— Directions for this task —
An identical copy of every entry below is the required output.

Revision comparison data
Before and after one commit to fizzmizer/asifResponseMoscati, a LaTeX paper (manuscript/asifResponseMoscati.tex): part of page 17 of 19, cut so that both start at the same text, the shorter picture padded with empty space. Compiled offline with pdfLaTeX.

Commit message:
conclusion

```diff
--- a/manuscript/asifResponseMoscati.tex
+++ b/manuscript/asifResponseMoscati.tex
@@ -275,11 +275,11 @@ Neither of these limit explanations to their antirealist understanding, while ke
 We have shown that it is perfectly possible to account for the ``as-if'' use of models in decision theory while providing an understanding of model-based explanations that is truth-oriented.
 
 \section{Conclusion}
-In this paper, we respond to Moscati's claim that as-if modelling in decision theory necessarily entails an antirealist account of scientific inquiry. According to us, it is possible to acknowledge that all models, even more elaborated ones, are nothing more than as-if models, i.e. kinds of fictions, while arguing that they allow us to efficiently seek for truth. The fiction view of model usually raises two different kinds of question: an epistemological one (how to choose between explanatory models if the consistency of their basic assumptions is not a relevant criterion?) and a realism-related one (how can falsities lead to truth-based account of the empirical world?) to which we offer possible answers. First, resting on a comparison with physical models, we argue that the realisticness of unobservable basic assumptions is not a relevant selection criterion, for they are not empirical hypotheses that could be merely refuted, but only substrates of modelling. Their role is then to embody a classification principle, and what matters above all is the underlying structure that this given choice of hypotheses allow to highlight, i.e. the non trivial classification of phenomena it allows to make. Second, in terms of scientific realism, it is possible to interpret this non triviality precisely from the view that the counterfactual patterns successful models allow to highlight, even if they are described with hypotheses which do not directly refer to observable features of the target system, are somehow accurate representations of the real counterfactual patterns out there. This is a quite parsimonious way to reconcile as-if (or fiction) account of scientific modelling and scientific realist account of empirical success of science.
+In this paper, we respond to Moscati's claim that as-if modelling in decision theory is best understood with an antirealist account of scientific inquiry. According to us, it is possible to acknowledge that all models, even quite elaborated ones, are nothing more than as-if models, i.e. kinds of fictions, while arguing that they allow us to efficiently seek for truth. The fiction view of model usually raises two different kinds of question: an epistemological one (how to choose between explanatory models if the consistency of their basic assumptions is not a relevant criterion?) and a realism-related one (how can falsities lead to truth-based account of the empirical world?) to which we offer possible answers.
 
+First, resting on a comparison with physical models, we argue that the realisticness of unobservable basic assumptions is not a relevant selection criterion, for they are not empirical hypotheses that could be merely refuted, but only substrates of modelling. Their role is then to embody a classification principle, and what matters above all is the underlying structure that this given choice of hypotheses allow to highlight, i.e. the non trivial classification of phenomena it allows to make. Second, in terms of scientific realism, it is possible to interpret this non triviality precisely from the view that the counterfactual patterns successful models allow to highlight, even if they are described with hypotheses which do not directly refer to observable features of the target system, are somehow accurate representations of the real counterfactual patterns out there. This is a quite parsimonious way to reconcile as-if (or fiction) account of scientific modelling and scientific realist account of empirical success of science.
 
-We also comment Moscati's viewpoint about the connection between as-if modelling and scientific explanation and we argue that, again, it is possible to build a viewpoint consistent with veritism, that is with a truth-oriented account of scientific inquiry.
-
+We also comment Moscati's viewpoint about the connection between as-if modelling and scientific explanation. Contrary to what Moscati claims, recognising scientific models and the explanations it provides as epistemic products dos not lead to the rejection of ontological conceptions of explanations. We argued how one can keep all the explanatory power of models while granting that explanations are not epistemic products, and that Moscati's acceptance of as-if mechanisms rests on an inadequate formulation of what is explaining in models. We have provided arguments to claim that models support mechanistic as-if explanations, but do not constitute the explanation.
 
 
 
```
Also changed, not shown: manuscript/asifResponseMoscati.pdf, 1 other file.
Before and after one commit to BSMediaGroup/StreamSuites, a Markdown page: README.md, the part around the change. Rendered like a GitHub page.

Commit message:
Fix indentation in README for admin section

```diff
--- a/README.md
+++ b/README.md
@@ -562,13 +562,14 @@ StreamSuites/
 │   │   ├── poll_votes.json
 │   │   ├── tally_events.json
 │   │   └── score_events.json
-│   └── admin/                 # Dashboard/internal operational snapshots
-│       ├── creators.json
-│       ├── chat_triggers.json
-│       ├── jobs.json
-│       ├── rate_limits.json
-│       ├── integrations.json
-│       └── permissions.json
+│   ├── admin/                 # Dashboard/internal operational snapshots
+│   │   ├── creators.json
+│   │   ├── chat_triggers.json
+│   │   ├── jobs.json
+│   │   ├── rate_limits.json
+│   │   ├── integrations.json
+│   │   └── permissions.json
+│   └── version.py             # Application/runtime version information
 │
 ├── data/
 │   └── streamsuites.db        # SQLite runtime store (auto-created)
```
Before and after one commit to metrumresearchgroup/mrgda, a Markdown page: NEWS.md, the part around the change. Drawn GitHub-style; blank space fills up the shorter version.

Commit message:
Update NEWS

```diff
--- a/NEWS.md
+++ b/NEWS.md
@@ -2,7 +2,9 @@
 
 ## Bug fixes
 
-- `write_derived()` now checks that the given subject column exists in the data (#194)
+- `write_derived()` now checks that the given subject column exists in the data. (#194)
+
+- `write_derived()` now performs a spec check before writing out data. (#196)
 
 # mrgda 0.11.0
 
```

— Response to this task —
Before and after one commit to fizzmizer/asifResponseMoscati, a LaTeX paper (manuscript/asifResponseMoscati.tex): part of page 17 of 19, cut so that both start at the same text, the shorter picture padded with empty space. Compiled offline with pdfLaTeX.

Commit message:
conclusion

```diff
--- a/manuscript/asifResponseMoscati.tex
+++ b/manuscript/asifResponseMoscati.tex
@@ -275,11 +275,11 @@ Neither of these limit explanations to their antirealist understanding, while ke
 We have shown that it is perfectly possible to account for the ``as-if'' use of models in decision theory while providing an understanding of model-based explanations that is truth-oriented.
 
 \section{Conclusion}
-In this paper, we respond to Moscati's claim that as-if modelling in decision theory necessarily entails an antirealist account of scientific inquiry. According to us, it is possible to acknowledge that all models, even more elaborated ones, are nothing more than as-if models, i.e. kinds of fictions, while arguing that they allow us to efficiently seek for truth. The fiction view of model usually raises two different kinds of question: an epistemological one (how to choose between explanatory models if the consistency of their basic assumptions is not a relevant criterion?) and a realism-related one (how can falsities lead to truth-based account of the empirical world?) to which we offer possible answers. First, resting on a comparison with physical models, we argue that the realisticness of unobservable basic assumptions is not a relevant selection criterion, for they are not empirical hypotheses that could be merely refuted, but only substrates of modelling. Their role is then to embody a classification principle, and what matters above all is the underlying structure that this given choice of hypotheses allow to highlight, i.e. the non trivial classification of phenomena it allows to make. Second, in terms of scientific realism, it is possible to interpret this non triviality precisely from the view that the counterfactual patterns successful models allow to highlight, even if they are described with hypotheses which do not directly refer to observable features of the target system, are somehow accurate representations of the real counterfactual patterns out there. This is a quite parsimonious way to reconcile as-if (or fiction) account of scientific modelling and scientific realist account of empirical success of science.
+In this paper, we respond to Moscati's claim that as-if modelling in decision theory is best understood with an antirealist account of scientific inquiry. According to us, it is possible to acknowledge that all models, even quite elaborated ones, are nothing more than as-if models, i.e. kinds of fictions, while arguing that they allow us to efficiently seek for truth. The fiction view of model usually raises two different kinds of question: an epistemological one (how to choose between explanatory models if the consistency of their basic assumptions is not a relevant criterion?) and a realism-related one (how can falsities lead to truth-based account of the empirical world?) to which we offer possible answers.
 
+First, resting on a comparison with physical models, we argue that the realisticness of unobservable basic assumptions is not a relevant selection criterion, for they are not empirical hypotheses that could be merely refuted, but only substrates of modelling. Their role is then to embody a classification principle, and what matters above all is the underlying structure that this given choice of hypotheses allow to highlight, i.e. the non trivial classification of phenomena it allows to make. Second, in terms of scientific realism, it is possible to interpret this non triviality precisely from the view that the counterfactual patterns successful models allow to highlight, even if they are described with hypotheses which do not directly refer to observable features of the target system, are somehow accurate representations of the real counterfactual patterns out there. This is a quite parsimonious way to reconcile as-if (or fiction) account of scientific modelling and scientific realist account of empirical success of science.
 
-We also comment Moscati's viewpoint about the connection between as-if modelling and scientific explanation and we argue that, again, it is possible to build a viewpoint consistent with veritism, that is with a truth-oriented account of scientific inquiry.
-
+We also comment Moscati's viewpoint about the connection between as-if modelling and scientific explanation. Contrary to what Moscati claims, recognising scientific models and the explanations it provides as epistemic products dos not lead to the rejection of ontological conceptions of explanations. We argued how one can keep all the explanatory power of models while granting that explanations are not epistemic products, and that Moscati's acceptance of as-if mechanisms rests on an inadequate formulation of what is explaining in models. We have provided arguments to claim that models support mechanistic as-if explanations, but do not constitute the explanation.
 
 
 
```
Also changed, not shown: manuscript/asifResponseMoscati.pdf, 1 other file.
Before and after one commit to BSMediaGroup/StreamSuites, a Markdown page: README.md, the part around the change. Rendered like a GitHub page.

Commit message:
Fix indentation in README for admin section

```diff
--- a/README.md
+++ b/README.md
@@ -562,13 +562,14 @@ StreamSuites/
 │   │   ├── poll_votes.json
 │   │   ├── tally_events.json
 │   │   └── score_events.json
-│   └── admin/                 # Dashboard/internal operational snapshots
-│       ├── creators.json
-│       ├── chat_triggers.json
-│       ├── jobs.json
-│       ├── rate_limits.json
-│       ├── integrations.json
-│       └── permissions.json
+│   ├── admin/                 # Dashboard/internal operational snapshots
+│   │   ├── creators.json
+│   │   ├── chat_triggers.json
+│   │   ├── jobs.json
+│   │   ├── rate_limits.json
+│   │   ├── integrations.json
+│   │   └── permissions.json
+│   └── version.py             # Application/runtime version information
 │
 ├── data/
 │   └── streamsuites.db        # SQLite runtime store (auto-created)
```
Before and after one commit to metrumresearchgroup/mrgda, a Markdown page: NEWS.md, the part around the change. Drawn GitHub-style; blank space fills up the shorter version.

Commit message:
Update NEWS

```diff
--- a/NEWS.md
+++ b/NEWS.md
@@ -2,7 +2,9 @@
 
 ## Bug fixes
 
-- `write_derived()` now checks that the given subject column exists in the data (#194)
+- `write_derived()` now checks that the given subject column exists in the data. (#194)
+
+- `write_derived()` now performs a spec check before writing out data. (#196)
 
 # mrgda 0.11.0
 
```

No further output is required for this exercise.